February 14, 2023
by John O. Burdett
Today, things are the slowest they will ever be. At the heart of a “change mindset” is the conversation we have with ourselves. If ever new metaphors were needed, it is now!
Today, Things Are the Slowest They Will Ever Be
Quantum physics introduces us to a bizarre world where things can be in multiple states concurrently. For example, incomprehensible as it may be to those versed in Newtonian thinking, a quantum system can, simultaneously, be both up and down. It also introduces us to the reality of one thing being in two places at the same time. And that’s just for starters.
If you do no more than merely observe a quantum particle, an entirely separate particle – even though it be light years away – will change its properties and “dance” in instantaneous and perfect unison with the first. Difficult to comprehend? Don’t worry … take solace in the fact that even Einstein described “entanglement” as “spooky action at a distance.”
A metaphor is a way to convey meaning. It can make the complex easy to understand. It can add power and colour to one’s communication. A vibrant metaphor is like shooting imagery straight into the brain. In doing so it bridges intent with emotion. Information can get people’s attention but orchestrating change means being in the emotional transportation business.

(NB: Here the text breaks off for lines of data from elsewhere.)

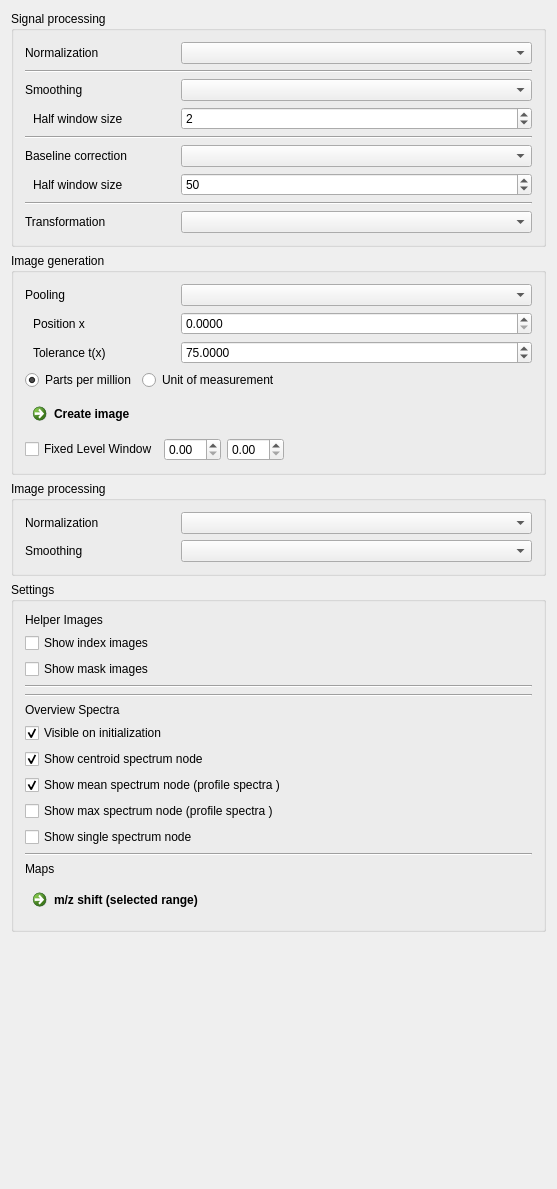
This is Plugins/org.mitk.gui.qt.m2.data/src/internal/m2DataView.ui in m2aia/m2aia as Qt 5 draws it before an edit. The edited form follows.
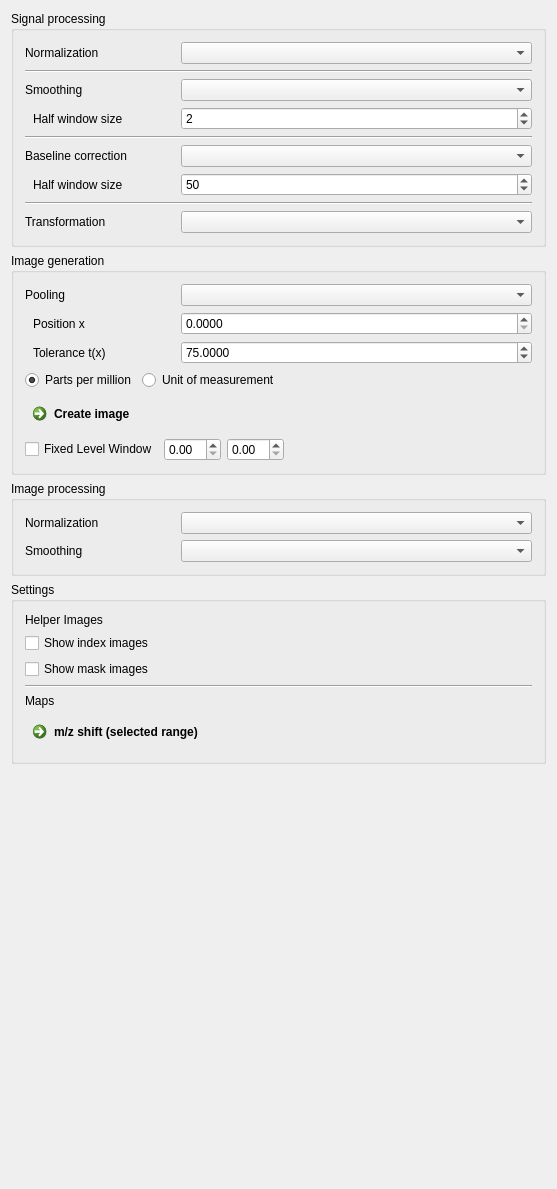
This is the edited form.

Commit message: feat: update image alignment handling and improve UI control logic in data view

The edit to the form file:
```diff
--- a/Plugins/org.mitk.gui.qt.m2.data/src/internal/m2DataView.ui
+++ b/Plugins/org.mitk.gui.qt.m2.data/src/internal/m2DataView.ui
@@ -830,86 +830,6 @@
         </property>
        </widget>
       </item>
-      <item>
-       <widget class="Line" name="hLineNormImages">
-        <property name="orientation">
-         <enum>Qt::Orientation::Horizontal</enum>
-        </property>
-       </widget>
-      </item>
-      <item>
-       <widget class="Line" name="line_4">
-        <property name="orientation">
-         <enum>Qt::Orientation::Horizontal</enum>
-        </property>
-       </widget>
-      </item>
-      <item>
-       <widget class="QLabel" name="label_3">
-        <property name="text">
-         <string>Overview Spectra</string>
-        </property>
-       </widget>
-      </item>
-      <item>
-       <widget class="QCheckBox" name="visibleOnInitialization">
-        <property name="text">
-         <string>Visible on initialization</string>
-        </property>
-        <property name="checked">
-         <bool>true</bool>
-        </property>
-        <property name="tristate">
-         <bool>false</bool>
-        </property>
-       </widget>
-      </item>
-      <item>
-       <widget class="QCheckBox" name="showCentroidSpectrum">
-        <property name="text">
-         <string>Show centroid spectrum node</string>
-        </property>
-        <property name="checked">
-         <bool>true</bool>
-        </property>
-        <property name="tristate">
-         <bool>false</bool>
-        </property>
-       </widget>
-      </item>
-      <item>
-       <widget class="QCheckBox" name="showMeanSpectrum">
-        <property name="text">
-         <string>Show mean spectrum node (profile spectra )</string>
-        </property>
-        <property name="checked">
-         <bool>true</bool>
-        </property>
-        <property name="tristate">
-         <bool>false</bool>
-        </property>
-       </widget>
-      </item>
-      <item>
-       <widget class="QCheckBox" name="showMaxSpectrum">
-        <property name="text">
-         <string>Show max spectrum node (profile spectra )</string>
-        </property>
-        <property name="tristate">
-         <bool>false</bool>
-        </property>
-       </widget>
-      </item>
-      <item>
-       <widget class="QCheckBox" name="showSingleSpectrum">
-        <property name="text">
-         <string>Show single spectrum node</string>
-        </property>
-        <property name="tristate">
-         <bool>false</bool>
-        </property>
-       </widget>
-      </item>
       <item>
        <widget class="Line" name="line">
         <property name="orientation">
```
The commit also changes 2 other files.
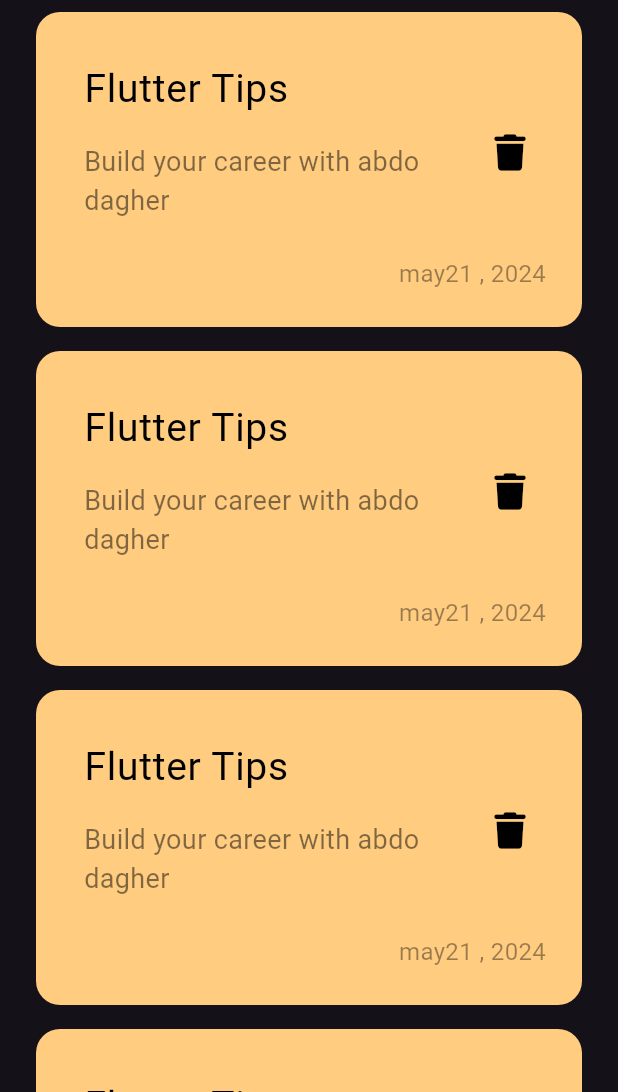
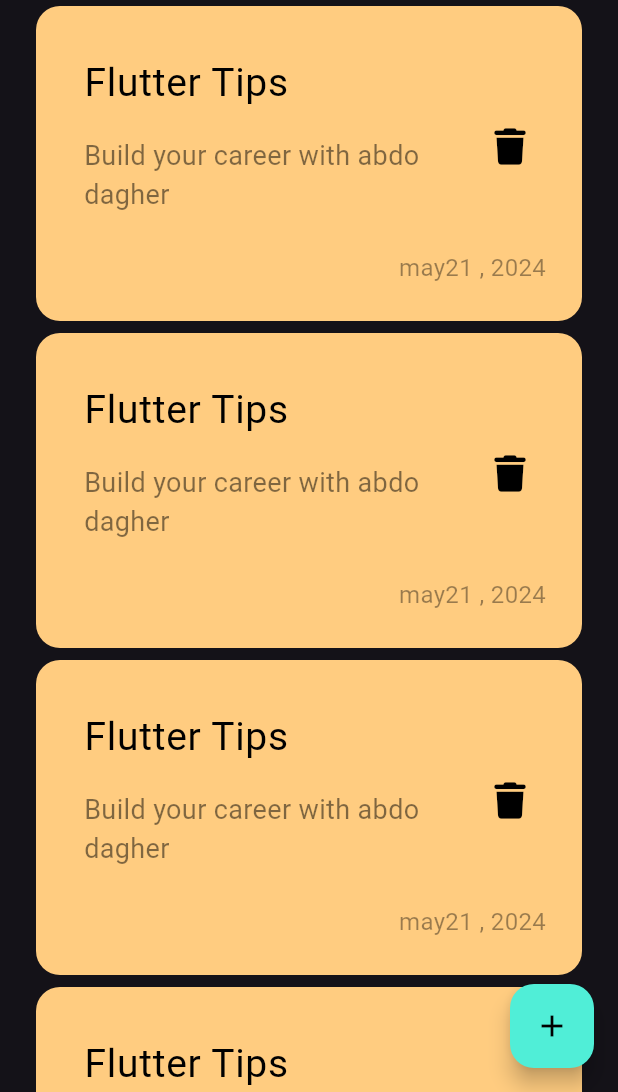
Before and after one commit to dagher2000/notes_app, a Flutter app: the screen it shows after launch, on a phone screen of 412 x 824 dp, the part 144-1236 px from its top. Run offline on Flutter 3.47's test engine with Material 3 defaults, Android fonts, the phone set to English and light mode, and no system bars; our stand-ins replace font_awesome_flutter; Roboto replaces fonts that are missing (Poppins).

Commit message:
add floting action button

```diff
--- a/lib/views/notes_view.dart
+++ b/lib/views/notes_view.dart
@@ -6,8 +6,16 @@ class NotesView extends StatelessWidget {
 
   @override
   Widget build(BuildContext context) {
-    return const Scaffold(
-      body: NotesViewBody(),
+    return Scaffold(
+      floatingActionButton: FloatingActionButton(
+        backgroundColor: Color(0xff50EED7),
+        onPressed: () {},
+        child: const Icon(
+          Icons.add,
+          color: Colors.black,
+        ),
+      ),
+      body: const NotesViewBody(),
     );
   }
 }
--- a/lib/widget/notes_list_view.dart
+++ b/lib/widget/notes_list_view.dart
@@ -8,7 +8,7 @@ class NotesListView extends StatelessWidget {
   Widget build(BuildContext context) {
     return ListView.builder(itemBuilder: (context, index) {
       return const Padding(
-        padding: EdgeInsets.symmetric(vertical: 8),
+        padding: EdgeInsets.symmetric(vertical: 4),
         child: NoteItem(),
       );
     });
```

To lead without the ability to reach for, shape and create metaphors is like inviting yourself to a gunfight armed only with a rubber knife.

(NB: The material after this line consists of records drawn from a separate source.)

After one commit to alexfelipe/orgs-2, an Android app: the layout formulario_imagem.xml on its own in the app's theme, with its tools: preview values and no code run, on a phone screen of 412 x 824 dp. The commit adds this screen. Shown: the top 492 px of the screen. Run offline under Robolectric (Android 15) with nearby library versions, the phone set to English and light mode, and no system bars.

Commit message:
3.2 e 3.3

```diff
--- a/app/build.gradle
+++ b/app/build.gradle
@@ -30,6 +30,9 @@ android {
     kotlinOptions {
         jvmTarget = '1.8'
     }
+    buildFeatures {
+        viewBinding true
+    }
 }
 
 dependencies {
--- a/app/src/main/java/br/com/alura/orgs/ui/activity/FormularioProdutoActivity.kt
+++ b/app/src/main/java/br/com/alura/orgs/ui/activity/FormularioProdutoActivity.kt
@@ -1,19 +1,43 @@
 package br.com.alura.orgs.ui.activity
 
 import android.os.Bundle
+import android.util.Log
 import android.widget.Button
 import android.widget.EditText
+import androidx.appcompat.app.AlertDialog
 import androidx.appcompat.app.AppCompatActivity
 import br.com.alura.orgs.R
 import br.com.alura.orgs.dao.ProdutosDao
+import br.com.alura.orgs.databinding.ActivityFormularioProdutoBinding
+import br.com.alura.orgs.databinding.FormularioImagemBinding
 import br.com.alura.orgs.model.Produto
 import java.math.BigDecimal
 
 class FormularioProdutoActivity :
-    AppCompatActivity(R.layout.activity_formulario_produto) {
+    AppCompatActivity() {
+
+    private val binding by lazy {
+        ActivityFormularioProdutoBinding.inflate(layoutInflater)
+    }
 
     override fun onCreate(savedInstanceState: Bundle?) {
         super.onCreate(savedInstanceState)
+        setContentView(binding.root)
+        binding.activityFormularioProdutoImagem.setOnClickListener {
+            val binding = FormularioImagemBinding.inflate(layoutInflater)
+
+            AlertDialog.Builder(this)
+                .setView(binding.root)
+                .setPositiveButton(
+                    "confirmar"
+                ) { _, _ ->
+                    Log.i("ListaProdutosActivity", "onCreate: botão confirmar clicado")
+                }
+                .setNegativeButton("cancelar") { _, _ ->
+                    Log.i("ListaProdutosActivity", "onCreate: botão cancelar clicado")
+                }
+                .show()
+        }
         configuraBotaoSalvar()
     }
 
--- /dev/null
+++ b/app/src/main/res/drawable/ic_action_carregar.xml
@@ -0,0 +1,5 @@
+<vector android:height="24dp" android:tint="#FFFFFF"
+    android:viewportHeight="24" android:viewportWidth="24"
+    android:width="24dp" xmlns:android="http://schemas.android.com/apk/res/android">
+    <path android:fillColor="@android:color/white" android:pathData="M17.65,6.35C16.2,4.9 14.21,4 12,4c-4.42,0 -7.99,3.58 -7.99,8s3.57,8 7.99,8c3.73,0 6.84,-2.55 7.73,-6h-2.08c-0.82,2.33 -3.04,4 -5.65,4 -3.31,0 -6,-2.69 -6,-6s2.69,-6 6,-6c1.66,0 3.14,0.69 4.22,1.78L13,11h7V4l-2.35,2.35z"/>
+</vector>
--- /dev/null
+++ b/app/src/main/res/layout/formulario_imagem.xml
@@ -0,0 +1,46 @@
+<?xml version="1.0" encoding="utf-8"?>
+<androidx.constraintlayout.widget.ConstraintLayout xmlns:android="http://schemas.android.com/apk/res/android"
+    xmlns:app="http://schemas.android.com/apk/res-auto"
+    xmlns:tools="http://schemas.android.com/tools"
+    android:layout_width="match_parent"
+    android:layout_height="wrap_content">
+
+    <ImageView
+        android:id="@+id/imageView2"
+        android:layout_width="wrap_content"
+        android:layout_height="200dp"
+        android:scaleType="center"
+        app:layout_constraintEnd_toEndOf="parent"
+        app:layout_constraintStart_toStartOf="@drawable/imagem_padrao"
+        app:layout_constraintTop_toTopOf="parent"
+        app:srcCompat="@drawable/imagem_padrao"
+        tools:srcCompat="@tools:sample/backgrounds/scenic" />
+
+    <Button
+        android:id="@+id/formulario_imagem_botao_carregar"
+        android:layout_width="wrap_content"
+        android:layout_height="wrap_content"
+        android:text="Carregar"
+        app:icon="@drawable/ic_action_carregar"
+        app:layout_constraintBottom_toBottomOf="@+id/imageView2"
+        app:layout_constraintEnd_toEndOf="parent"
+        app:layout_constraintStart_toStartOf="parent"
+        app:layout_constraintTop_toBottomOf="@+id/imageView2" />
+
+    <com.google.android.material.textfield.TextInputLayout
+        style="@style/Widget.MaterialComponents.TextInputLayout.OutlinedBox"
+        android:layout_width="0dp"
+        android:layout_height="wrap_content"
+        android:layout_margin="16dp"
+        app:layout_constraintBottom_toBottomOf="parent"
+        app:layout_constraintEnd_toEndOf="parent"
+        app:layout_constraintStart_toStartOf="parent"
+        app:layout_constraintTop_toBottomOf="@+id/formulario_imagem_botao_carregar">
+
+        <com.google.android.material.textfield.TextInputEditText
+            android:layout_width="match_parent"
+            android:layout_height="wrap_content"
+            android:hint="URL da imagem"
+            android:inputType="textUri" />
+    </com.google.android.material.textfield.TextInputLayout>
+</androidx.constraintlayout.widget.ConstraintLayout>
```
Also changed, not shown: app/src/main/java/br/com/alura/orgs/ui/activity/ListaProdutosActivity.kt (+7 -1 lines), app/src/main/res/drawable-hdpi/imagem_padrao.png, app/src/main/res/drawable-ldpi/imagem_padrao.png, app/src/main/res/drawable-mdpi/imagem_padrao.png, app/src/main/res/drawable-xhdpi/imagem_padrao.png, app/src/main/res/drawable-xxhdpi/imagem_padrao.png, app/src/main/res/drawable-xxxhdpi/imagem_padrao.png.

Today, things are the slowest they will ever be … if it can be digitalised it will be digitalised … exponential change is becoming the new norm … globalisation and disruption continues unabated …. the organisation itself has to be rethought anew … and much that is captured under the term “talent management” is tired and ineffectual. If ever new metaphors were needed, it is now!
Reinventing What It Means to Be an Organisation
We have two perfectly good words to explain the interaction between individuals and/or between teams: “cooperation” and “collaboration.” People usually confuse the two, but they are meaningful forms of expression.
Cooperation is two or more people working together with a common goal and where the intent is that all of those involved will share the benefit (usually as equitably as possible).
Collaboration, by comparison, is altruistic; two or more people working together in pursuit of a common goal where your success is more important than mine.
At the heart of a “change mindset” is the conversation we have with ourselves. Central to that conversation is the language we access … same old language, same old behaviour. Cooperation is indispensable, collaboration is essential but in reinventing the very nature of what it means to be an organisation – as we must – there is a case to be made that we need to add a new metaphor to our vocabulary.
A New Metaphor
It’s tough (one might argue that it’s impossible) to achieve something that you don’t have a word for. Entanglement is an intriguing metaphor. It captures, in some ways, the new challenge of smart and unbridled connectibility … of one element in the system impacting other parts of the system without those involved fully understanding how. Except, as a term, it is way too esoteric, way too bizarre to have any real currency. If Einstein didn’t really understand it we shouldn’t go there.
May I suggest an alternative, one that builds on the notion of entanglement but without the unfathomable implications. To Cooperate … to Collaborate … to Co-tangle.
This article is an extract from “Beyond Collaboration: “Co-tangle“, © Orxestra® Inc.
John O. Burdett is founder of Orxestra® Inc. He has extensive international experience as a senior executive. As a consultant he has worked in more than 40 countries for organisations that are household names. John has worked on organisation culture for some of the world's largest organisations. His ongoing partnership with TRANSEARCH International means that his thought leading intellectual property, in any one year, supports talent management in many hundreds of organisations around the world. Get in touch with John O. Burdett »